↓↓↓

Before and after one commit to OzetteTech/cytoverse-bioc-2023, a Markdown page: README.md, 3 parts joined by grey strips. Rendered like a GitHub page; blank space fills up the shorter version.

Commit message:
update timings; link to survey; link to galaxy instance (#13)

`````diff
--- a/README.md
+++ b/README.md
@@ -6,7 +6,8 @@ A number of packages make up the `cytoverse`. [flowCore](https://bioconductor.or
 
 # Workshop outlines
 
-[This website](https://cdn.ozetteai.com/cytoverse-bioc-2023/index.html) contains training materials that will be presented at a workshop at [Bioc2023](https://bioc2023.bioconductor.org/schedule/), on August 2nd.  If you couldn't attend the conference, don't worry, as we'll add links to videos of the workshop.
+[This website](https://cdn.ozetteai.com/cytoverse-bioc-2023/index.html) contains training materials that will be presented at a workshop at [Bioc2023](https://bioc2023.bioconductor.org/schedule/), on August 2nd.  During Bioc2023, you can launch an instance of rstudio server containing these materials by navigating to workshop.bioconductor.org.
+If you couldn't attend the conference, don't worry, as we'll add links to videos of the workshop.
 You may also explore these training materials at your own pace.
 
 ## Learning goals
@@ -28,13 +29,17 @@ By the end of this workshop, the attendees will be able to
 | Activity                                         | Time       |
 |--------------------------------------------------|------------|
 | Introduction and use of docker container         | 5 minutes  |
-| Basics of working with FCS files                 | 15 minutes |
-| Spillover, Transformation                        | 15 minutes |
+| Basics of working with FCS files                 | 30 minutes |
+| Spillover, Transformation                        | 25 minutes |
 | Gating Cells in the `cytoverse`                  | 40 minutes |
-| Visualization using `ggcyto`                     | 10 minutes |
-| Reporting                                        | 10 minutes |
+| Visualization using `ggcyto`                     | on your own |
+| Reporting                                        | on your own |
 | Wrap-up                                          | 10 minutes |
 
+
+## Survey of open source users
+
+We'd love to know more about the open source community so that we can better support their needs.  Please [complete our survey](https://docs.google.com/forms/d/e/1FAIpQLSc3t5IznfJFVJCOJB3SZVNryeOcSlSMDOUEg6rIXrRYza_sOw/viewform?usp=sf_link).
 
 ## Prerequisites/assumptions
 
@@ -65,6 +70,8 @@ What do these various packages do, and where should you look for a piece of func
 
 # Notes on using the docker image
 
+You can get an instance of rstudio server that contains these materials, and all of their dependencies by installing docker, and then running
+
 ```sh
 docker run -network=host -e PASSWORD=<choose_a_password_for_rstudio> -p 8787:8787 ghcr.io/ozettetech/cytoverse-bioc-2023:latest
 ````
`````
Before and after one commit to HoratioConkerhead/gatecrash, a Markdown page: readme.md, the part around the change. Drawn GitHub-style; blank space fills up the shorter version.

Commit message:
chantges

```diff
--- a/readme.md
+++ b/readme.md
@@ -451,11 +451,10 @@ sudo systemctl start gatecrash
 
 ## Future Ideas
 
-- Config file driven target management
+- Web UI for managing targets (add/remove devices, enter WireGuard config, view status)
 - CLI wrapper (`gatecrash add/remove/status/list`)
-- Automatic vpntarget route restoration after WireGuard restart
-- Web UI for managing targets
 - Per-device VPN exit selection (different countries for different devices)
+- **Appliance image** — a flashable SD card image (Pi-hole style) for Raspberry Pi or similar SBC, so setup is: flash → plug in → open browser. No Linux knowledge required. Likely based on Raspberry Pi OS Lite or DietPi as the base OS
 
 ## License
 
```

↑↑↑

**Task requirements**: Once the lines containing "devices" in the data above are counted, give the total by itself.

**Expected answer**: 2